Part of the reason Walton ultimately left her job was because her son, who requires additional needs, was sent out of classrooms to her classroom, Walton said in an interview after the meeting.
“I was trying to teach classes, and my son was being sent out of other classes from other teachers to my classroom for me to deal with the behaviors and the issues,” Walton said. “At that point, I was acting as my own son’s para and not able to do my job.”
Walton said she and other parents do not hold any specific school board member or administrator responsible for teacher turnover and school culture, instead she said they are collectively culpable for not addressing the issues she sees at the school.
Another parent, Heidi Mendisco, requested the board set aside time at the next board meeting specifically to discuss the issue.
“We are astutely aware of our challenges regarding teacher shortages, as well as hiring and retaining teachers; particularly in this current extraordinary year of the pandemic — hence our directed goal to improve this objective,” Hoza said.
Support Local Journalism
Support Local Journalism
Readers around Craig and Moffat County make the Craig Press’ work possible. Your financial contribution supports our efforts to deliver quality, locally relevant journalism.
Now more than ever, your support is critical to help us keep our community informed about the evolving coronavirus pandemic and the impact it is having locally. Every contribution, however large or small, will make a difference.
Each donation will be used exclusively for the development and creation of increased news coverage.

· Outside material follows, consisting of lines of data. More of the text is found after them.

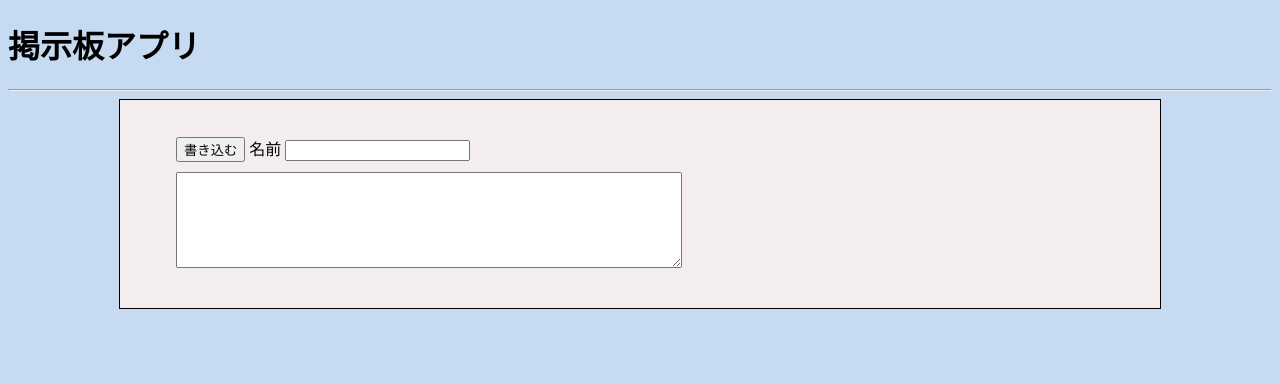
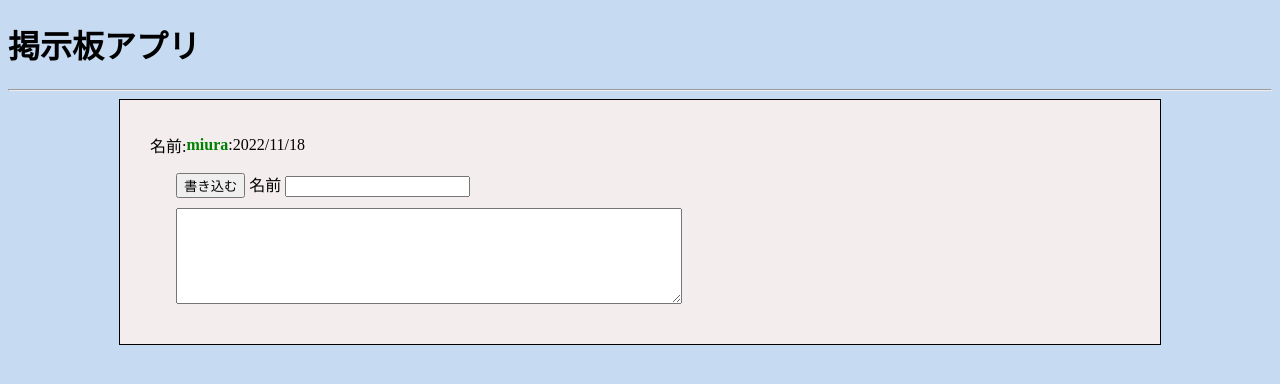
Before and after one commit to kouji2004/php_application, a PHP site: page / in a window 1280 px wide. Shown: the top 384 px of the page. Run offline with PHP 8.4, Linux system fonts and the light colour scheme.

Commit message:
書き込みをしたら上に表示

```diff
--- a/index.php
+++ b/index.php
@@ -13,6 +13,17 @@
   <h1>掲示板アプリ</h1>
   <hr>
   <div class="boardWrapper">
+    <section>
+      <article>
+        <div class="wrapper">
+          <div class="nameArea">
+            <span>名前:</span>
+            <p class="username">miura</p>
+            <time>:2022/11/18</time>
+          </div>
+        </div>
+      </article>
+    </section>
     <form class="formWrapper">
       <div>
         <input type="submit" value="書き込む">
```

The school subject of science is always shifting, and in the past year, certain technical advancements gave the educational world a whole new format, for better or worse.